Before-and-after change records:
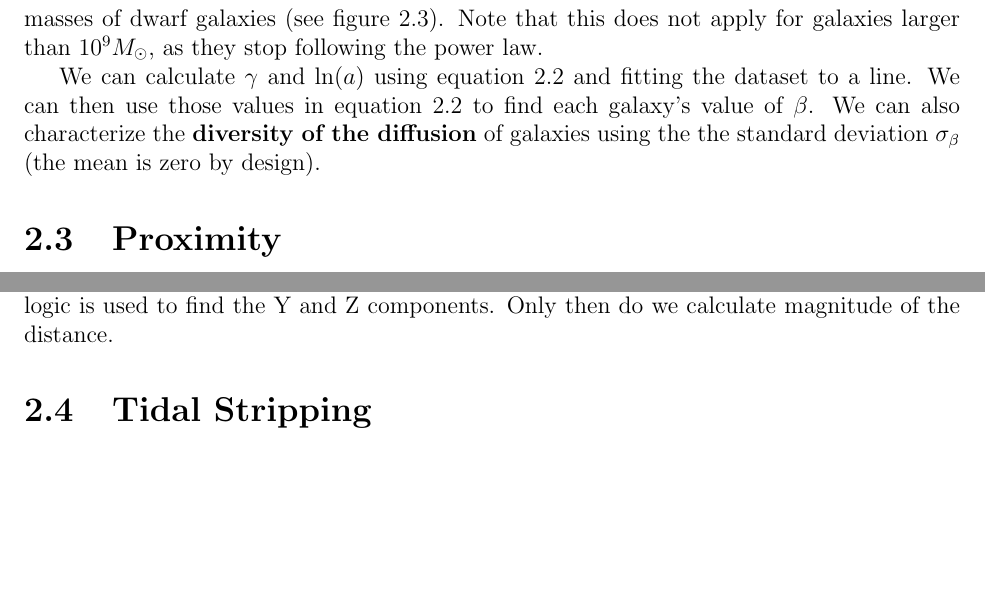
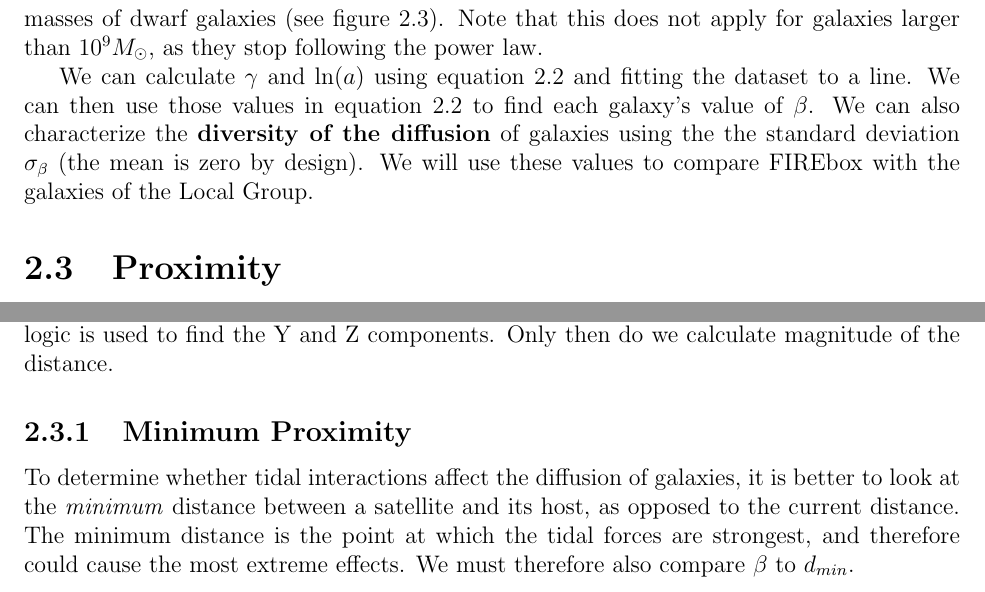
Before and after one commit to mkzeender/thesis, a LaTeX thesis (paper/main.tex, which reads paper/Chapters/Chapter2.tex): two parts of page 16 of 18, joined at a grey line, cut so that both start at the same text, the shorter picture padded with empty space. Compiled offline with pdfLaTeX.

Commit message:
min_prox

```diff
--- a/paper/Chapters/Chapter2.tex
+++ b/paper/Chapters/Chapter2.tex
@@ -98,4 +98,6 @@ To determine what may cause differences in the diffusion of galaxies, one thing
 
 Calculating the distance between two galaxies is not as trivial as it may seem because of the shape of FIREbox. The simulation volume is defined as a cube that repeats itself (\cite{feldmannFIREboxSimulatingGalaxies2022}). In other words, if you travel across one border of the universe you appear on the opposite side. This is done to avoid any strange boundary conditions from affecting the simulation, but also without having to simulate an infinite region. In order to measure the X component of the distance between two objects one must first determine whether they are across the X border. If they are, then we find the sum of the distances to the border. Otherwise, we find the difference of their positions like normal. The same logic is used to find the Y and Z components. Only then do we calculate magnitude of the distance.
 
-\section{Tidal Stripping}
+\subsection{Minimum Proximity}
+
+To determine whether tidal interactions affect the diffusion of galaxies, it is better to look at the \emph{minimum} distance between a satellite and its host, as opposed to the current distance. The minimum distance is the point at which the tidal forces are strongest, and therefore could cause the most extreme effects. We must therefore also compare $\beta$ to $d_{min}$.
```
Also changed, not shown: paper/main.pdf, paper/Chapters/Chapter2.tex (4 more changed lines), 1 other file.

• [YOUR TASK] Once the pictures are set aside, please output all the data word for word.

• [EXPECTED OUTPUT]
Before and after one commit to mkzeender/thesis, a LaTeX thesis (paper/main.tex, which reads paper/Chapters/Chapter2.tex): two parts of page 16 of 18, joined at a grey line, cut so that both start at the same text, the shorter picture padded with empty space. Compiled offline with pdfLaTeX.

Commit message:
min_prox

```diff
--- a/paper/Chapters/Chapter2.tex
+++ b/paper/Chapters/Chapter2.tex
@@ -98,4 +98,6 @@ To determine what may cause differences in the diffusion of galaxies, one thing
 
 Calculating the distance between two galaxies is not as trivial as it may seem because of the shape of FIREbox. The simulation volume is defined as a cube that repeats itself (\cite{feldmannFIREboxSimulatingGalaxies2022}). In other words, if you travel across one border of the universe you appear on the opposite side. This is done to avoid any strange boundary conditions from affecting the simulation, but also without having to simulate an infinite region. In order to measure the X component of the distance between two objects one must first determine whether they are across the X border. If they are, then we find the sum of the distances to the border. Otherwise, we find the difference of their positions like normal. The same logic is used to find the Y and Z components. Only then do we calculate magnitude of the distance.
 
-\section{Tidal Stripping}
+\subsection{Minimum Proximity}
+
+To determine whether tidal interactions affect the diffusion of galaxies, it is better to look at the \emph{minimum} distance between a satellite and its host, as opposed to the current distance. The minimum distance is the point at which the tidal forces are strongest, and therefore could cause the most extreme effects. We must therefore also compare $\beta$ to $d_{min}$.
```
Also changed, not shown: paper/main.pdf, paper/Chapters/Chapter2.tex (4 more changed lines), 1 other file.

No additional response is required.